§ Exercise brief: What is needed is every line of the material that contains "sheet".

§ Given entries:
....
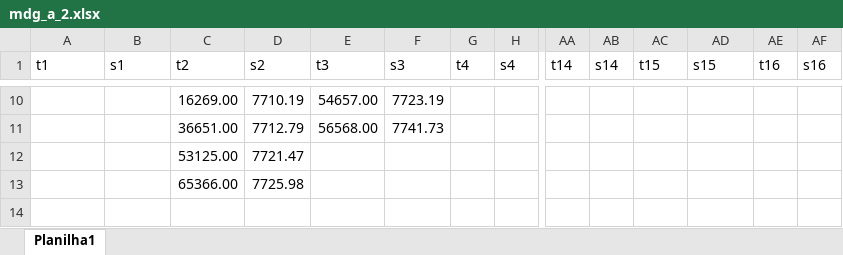
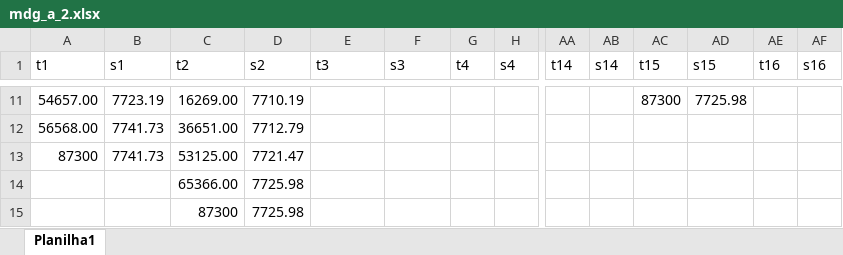
Before and after one commit to vensller/Maximum-Diversity-Problem, an Excel workbook: Resultados/MDG-a/mdg_a_2.xlsx, sheet Planilha1, drawn as a sheet; only a part is shown, gaps mark what is left out; values as stored, in another font and other column widths than the file's, no borders; addresses are those after the commit; rows hold the shown columns only; the diff covers the shown part only; the diff names each change by its address in the sheet, - before the commit and + after, or states it on an @@ line.

```diff
--- a/Resultados/MDG-a/mdg_a_2.xlsx (sheet Planilha1)
+++ b/Resultados/MDG-a/mdg_a_2.xlsx (sheet Planilha1)
-A11 (t1): (empty)
+A11 (t1): 54657.00
-B11 (s1): (empty)
+B11 (s1): 7723.19
-E11 (t3): 54657.00
+E11 (t3): (empty)
-F11 (s3): 7723.19
+F11 (s3): (empty)
-AC11 (t15): (empty)
+AC11 (t15): 87300
-AD11 (s15): (empty)
+AD11 (s15): 7725.98
-A12 (t1): (empty)
+A12 (t1): 56568.00
-B12:B13 (s1): (empty)
+B12:B13 (s1): 7741.73
-E12 (t3): 56568.00
+E12 (t3): (empty)
-F12 (s3): 7741.73
+F12 (s3): (empty)
-A13 (t1): (empty)
+A13 (t1): 87300
+row 15:  |  | 87300 | 7725.98
```
Also changed, not shown: 1 added row and 64 edited cells elsewhere in this sheet, Resultados/MDG-a/mdg_a_3.xlsx, 13 other files.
....
§ Answer below:
Before and after one commit to vensller/Maximum-Diversity-Problem, an Excel workbook: Resultados/MDG-a/mdg_a_2.xlsx, sheet Planilha1, drawn as a sheet; only a part is shown, gaps mark what is left out; values as stored, in another font and other column widths than the file's, no borders; addresses are those after the commit; rows hold the shown columns only; the diff covers the shown part only; the diff names each change by its address in the sheet, - before the commit and + after, or states it on an @@ line.
--- a/Resultados/MDG-a/mdg_a_2.xlsx (sheet Planilha1)
+++ b/Resultados/MDG-a/mdg_a_2.xlsx (sheet Planilha1)
Also changed, not shown: 1 added row and 64 edited cells elsewhere in this sheet, Resultados/MDG-a/mdg_a_3.xlsx, 13 other files.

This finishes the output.